Lincoln also had to be careful in his speeches. Many people were looking for policy directives, which he could not offer. So his speeches were bland and disappointing. But in his defense, he couldn’t say enough to unite the nation—and that’s what many people wanted.
Lincoln was despondent when he left Springfield. He visited his mother for an emotional farewell, and told his law partner Billy Herndon that he would be back to practice “law as if nothing had ever happened.” The farewell speech he gave at the Springfield depot was one of his most moving—especially since we know that he never returned to the town he so admired and loved. There are several versions of his speech, according to Herndon this is the most accurate:
Friends: No one who has never been placed in a like position, can understand my feelings at this hour, nor the oppressive sadness I feel at this parting. For more than a quarter of a century I have lived among you, and during all that time I have received nothing but kindness at your hands. Here I have lived from my youth until now I am an old man. Here the most sacred ties of earth were assumed; here all my children were born; and here one of them lies buried.
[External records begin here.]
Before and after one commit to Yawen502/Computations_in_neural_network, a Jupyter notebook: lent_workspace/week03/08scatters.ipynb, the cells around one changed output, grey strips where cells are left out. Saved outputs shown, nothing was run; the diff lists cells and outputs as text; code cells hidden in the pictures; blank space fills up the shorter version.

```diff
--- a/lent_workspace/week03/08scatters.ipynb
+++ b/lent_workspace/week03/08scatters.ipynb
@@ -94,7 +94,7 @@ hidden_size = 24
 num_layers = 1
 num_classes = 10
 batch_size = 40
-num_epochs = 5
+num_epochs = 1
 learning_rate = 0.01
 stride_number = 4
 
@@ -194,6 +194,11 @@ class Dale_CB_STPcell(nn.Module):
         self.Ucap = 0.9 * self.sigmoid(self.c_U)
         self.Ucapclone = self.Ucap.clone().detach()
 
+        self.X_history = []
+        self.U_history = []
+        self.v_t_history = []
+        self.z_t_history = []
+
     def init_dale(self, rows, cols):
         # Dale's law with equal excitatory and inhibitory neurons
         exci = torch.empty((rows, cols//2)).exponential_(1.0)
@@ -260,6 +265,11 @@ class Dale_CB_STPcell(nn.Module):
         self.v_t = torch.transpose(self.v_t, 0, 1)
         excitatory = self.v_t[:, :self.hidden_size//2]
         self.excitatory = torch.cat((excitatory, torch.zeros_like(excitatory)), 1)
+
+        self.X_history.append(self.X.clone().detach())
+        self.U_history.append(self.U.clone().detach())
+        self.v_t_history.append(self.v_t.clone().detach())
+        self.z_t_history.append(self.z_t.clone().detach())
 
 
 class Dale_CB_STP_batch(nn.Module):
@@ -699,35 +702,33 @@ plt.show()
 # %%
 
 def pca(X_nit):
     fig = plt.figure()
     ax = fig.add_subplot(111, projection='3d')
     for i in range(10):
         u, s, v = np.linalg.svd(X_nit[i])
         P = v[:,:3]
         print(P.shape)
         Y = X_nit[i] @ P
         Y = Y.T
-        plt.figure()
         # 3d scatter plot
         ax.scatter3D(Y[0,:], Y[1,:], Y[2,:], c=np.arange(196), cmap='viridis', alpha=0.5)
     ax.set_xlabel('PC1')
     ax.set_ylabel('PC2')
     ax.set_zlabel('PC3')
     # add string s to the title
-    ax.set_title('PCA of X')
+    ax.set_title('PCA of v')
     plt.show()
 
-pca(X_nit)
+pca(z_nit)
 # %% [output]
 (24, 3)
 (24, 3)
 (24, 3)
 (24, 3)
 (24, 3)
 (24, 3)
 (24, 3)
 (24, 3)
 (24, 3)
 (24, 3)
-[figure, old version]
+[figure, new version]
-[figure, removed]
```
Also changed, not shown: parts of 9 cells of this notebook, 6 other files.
To you, dear friends, I owe all that I have, all that I am. All the strange, chequered past seems to crowd now upon my mind. To-day I leave you; I go to assume a task more difficult than that which devolved upon General Washington. Unless the great God who assisted him, shall be with and aid me, I must fail. But if the same omniscient mind, and Almighty arm that directed and protected him, shall guide and support me, I shall not fail, I shall succeed. Let us all pray that the God of our fathers may not forsake us now. To him I commend you all--permit me to ask that with equal security and faith, you all will invoke His wisdom and guidance for me. With these few words I must leave you--for how long I know not. Friends, one and all, I must now bid you an affectionate farewell.